The Internationalization of Advocacy for Nasrin Sotoudeh Intensifies

Momentum is gaining as many join the Raoul Wallenberg Centre for Human Rights (RWCHR) in advocating for the case and cause of Iranian human rights lawyer, Nasrin Sotoudeh, imprisoned since June 2018 after being convicted in absentia on spurious charges.

On July 17, the International Bar Association’s Human Rights Institute (IBAHRI) sent an public letter to Supreme Leader Ali Khamenei stressing that “Ms. Sotoudeh has been targeted as a result of her fulfilling her legitimate duties as a legal professional”. On November 29, the United Nations Office of the High Commissioner (OHCHR) issued a press release calling on “the Government [of Iran] to immediately release all those who have been imprisoned for promoting and protecting the rights of women”, including Nasrin Sotoudeh who was explicitly referenced. On December 13, the European Parliament voted overwhelmingly in support of a motion “[commending] Nasrin Sotoudeh for her courage and commitment”, and demanding that the “Government of Iran immediately and unconditionally release Nasrin Sotoudeh.”
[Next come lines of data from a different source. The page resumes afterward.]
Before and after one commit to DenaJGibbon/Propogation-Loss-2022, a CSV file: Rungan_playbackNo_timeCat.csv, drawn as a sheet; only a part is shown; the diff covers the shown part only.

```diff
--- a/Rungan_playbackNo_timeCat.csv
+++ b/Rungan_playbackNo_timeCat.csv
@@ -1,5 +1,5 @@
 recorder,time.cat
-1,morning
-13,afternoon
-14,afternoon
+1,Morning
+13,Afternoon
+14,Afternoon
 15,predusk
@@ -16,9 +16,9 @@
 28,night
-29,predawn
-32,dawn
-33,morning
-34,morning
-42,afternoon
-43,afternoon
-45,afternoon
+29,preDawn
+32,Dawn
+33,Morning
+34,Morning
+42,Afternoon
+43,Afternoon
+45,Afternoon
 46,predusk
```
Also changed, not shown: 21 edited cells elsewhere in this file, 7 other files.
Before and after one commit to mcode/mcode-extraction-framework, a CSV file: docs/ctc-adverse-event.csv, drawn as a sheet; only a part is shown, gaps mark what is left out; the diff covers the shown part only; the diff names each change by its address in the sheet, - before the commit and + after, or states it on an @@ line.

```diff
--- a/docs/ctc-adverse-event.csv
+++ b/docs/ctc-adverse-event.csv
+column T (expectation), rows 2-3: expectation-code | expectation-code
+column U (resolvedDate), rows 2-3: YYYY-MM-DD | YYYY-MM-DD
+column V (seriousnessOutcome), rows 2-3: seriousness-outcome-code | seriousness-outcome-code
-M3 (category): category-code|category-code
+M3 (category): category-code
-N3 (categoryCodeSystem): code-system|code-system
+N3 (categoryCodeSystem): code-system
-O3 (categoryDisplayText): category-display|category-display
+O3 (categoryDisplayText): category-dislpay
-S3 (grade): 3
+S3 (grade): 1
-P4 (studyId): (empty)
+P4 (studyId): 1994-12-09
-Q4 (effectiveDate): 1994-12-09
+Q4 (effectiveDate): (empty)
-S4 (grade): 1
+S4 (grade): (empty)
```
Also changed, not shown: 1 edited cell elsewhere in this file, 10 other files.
In Canada, the mobilization of advocacy has intensified as well following the announcement of the RWCHR’s ‘Nelson Mandela’ International Political Prisoner Advocacy Project. At Queen’s University in Kingston, Ontario, students and professors have published a public letter supporting Nasrin Sotoudeh’s nomination for an honorary doctorate, a measure intended to recognize her fight for justice in Iran while shining a spotlight on her unjust and unlawful imprisonment. The advocacy at Queen’s University, and Nasrin’s pain and plight more generally, was highlighted in an Op-Ed penned by Senator Marilou McPhedran, Chair of the Raoul Wallenberg All-Party Parliamentary Caucus for Human Rights who has adopted Nasrin Sotoudeh’s case and cause as part of the Advocacy Project. In October, RWCHR Chair and Founder Irwin Cotler also published an Op-Ed shattering the silence and sounding the alarm, calling for Nasrin’s immediate release.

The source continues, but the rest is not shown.